Segment Start: Data supplied

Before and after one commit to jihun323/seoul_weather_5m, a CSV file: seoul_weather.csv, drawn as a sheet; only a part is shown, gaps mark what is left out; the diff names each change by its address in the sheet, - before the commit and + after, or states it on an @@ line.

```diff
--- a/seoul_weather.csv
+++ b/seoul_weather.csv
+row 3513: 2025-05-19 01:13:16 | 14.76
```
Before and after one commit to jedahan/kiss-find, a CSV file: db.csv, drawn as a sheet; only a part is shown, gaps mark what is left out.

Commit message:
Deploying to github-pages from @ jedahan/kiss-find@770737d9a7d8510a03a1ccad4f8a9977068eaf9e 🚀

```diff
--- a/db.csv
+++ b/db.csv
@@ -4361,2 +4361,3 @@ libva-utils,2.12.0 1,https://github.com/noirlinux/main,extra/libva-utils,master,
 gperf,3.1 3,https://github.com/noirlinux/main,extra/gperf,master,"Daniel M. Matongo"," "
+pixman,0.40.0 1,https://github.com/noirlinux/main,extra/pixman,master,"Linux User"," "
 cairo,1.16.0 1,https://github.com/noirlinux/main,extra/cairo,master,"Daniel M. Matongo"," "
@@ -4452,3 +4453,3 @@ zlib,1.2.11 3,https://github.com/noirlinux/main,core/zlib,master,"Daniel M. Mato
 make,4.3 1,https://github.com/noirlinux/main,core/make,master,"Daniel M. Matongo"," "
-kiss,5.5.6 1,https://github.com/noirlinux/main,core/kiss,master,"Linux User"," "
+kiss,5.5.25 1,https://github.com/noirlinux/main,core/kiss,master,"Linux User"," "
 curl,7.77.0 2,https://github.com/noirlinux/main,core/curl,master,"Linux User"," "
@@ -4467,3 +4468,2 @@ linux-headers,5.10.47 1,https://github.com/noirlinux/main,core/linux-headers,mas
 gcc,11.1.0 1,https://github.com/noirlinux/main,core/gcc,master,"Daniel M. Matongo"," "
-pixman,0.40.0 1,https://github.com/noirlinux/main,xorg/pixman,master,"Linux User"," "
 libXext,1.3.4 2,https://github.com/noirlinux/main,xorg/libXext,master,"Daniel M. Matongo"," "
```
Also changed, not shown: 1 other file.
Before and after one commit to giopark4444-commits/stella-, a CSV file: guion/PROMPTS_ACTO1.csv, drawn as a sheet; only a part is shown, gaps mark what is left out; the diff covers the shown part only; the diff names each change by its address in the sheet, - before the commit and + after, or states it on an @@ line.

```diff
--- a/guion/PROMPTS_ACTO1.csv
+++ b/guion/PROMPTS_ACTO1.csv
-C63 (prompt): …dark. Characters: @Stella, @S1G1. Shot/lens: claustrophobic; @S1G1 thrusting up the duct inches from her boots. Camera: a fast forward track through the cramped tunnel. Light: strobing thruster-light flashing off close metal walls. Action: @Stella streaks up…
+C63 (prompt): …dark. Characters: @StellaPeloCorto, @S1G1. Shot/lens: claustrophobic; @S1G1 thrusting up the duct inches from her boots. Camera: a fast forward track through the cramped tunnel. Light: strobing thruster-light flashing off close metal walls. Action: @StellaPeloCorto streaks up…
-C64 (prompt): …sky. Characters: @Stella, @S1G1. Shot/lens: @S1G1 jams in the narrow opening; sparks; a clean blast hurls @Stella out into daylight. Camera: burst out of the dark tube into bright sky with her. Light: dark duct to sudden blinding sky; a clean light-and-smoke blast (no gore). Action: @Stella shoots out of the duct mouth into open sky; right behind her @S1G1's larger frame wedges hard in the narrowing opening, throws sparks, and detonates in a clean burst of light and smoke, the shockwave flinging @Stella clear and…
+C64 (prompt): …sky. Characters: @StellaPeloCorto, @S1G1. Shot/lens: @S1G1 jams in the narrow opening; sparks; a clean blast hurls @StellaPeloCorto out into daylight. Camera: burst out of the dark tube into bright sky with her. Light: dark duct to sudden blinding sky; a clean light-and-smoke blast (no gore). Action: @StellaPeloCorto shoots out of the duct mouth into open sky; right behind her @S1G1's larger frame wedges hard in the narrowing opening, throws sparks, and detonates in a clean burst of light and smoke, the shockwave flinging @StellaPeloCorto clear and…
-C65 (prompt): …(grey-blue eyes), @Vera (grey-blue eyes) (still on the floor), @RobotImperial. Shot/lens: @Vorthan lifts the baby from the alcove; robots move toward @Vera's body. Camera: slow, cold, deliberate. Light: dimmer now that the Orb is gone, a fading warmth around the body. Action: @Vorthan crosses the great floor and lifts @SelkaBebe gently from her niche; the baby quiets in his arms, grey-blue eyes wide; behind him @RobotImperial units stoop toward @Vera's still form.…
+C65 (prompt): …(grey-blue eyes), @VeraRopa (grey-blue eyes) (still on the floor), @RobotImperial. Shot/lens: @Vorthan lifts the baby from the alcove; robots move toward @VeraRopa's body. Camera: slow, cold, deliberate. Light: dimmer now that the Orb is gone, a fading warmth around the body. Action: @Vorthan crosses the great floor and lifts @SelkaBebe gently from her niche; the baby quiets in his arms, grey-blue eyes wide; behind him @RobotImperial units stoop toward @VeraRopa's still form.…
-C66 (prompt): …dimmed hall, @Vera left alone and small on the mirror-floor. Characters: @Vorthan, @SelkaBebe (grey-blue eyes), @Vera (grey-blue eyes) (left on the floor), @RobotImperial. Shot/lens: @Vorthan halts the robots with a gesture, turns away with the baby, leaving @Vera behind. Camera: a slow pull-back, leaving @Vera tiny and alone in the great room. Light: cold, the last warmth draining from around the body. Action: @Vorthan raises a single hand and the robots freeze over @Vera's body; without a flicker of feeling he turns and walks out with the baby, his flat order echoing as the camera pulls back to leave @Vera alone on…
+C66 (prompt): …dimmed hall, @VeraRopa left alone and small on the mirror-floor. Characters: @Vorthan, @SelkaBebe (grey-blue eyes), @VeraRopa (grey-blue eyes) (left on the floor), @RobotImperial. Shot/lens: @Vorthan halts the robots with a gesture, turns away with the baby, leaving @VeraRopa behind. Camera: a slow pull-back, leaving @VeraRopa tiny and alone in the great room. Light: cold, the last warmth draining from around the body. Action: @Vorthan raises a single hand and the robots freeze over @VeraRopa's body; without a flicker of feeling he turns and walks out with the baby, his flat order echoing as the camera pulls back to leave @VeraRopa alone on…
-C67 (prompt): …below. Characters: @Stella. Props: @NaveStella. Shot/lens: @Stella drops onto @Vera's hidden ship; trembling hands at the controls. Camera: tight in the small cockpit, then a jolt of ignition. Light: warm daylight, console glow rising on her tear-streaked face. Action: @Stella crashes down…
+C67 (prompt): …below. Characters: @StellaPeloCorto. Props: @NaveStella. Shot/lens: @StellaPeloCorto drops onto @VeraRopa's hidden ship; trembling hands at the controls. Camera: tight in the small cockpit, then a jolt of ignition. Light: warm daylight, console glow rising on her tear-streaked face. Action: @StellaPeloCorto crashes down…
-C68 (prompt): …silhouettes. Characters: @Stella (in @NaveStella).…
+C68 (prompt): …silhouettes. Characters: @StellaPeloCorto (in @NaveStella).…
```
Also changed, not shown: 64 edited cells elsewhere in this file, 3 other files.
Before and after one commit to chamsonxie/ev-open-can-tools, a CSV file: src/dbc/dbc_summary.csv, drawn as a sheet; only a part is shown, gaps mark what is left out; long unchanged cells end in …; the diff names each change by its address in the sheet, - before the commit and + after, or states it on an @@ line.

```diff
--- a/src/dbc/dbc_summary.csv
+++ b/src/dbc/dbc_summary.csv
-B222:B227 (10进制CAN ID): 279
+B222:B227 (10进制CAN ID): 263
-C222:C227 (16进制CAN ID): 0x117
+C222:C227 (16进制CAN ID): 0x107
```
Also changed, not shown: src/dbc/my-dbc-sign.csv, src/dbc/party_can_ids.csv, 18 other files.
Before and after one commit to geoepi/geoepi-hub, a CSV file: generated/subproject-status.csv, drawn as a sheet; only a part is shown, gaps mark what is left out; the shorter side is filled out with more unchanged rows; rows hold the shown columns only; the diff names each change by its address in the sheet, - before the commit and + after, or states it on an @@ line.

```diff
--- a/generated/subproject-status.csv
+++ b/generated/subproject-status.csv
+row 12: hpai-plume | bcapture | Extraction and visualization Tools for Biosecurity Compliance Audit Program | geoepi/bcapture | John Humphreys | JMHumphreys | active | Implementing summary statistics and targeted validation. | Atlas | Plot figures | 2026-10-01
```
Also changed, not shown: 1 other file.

Segment End: Data supplied

__Assignment__
Every line from the one with "Before and after one commit to geoepi/geoepi-hub, a" through the last line of the records above should be returned exactly, please, and no others.

__Response box__
Before and after one commit to geoepi/geoepi-hub, a CSV file: generated/subproject-status.csv, drawn as a sheet; only a part is shown, gaps mark what is left out; the shorter side is filled out with more unchanged rows; rows hold the shown columns only; the diff names each change by its address in the sheet, - before the commit and + after, or states it on an @@ line.

```diff
--- a/generated/subproject-status.csv
+++ b/generated/subproject-status.csv
+row 12: hpai-plume | bcapture | Extraction and visualization Tools for Biosecurity Compliance Audit Program | geoepi/bcapture | John Humphreys | JMHumphreys | active | Implementing summary statistics and targeted validation. | Atlas | Plot figures | 2026-10-01
```
Also changed, not shown: 1 other file.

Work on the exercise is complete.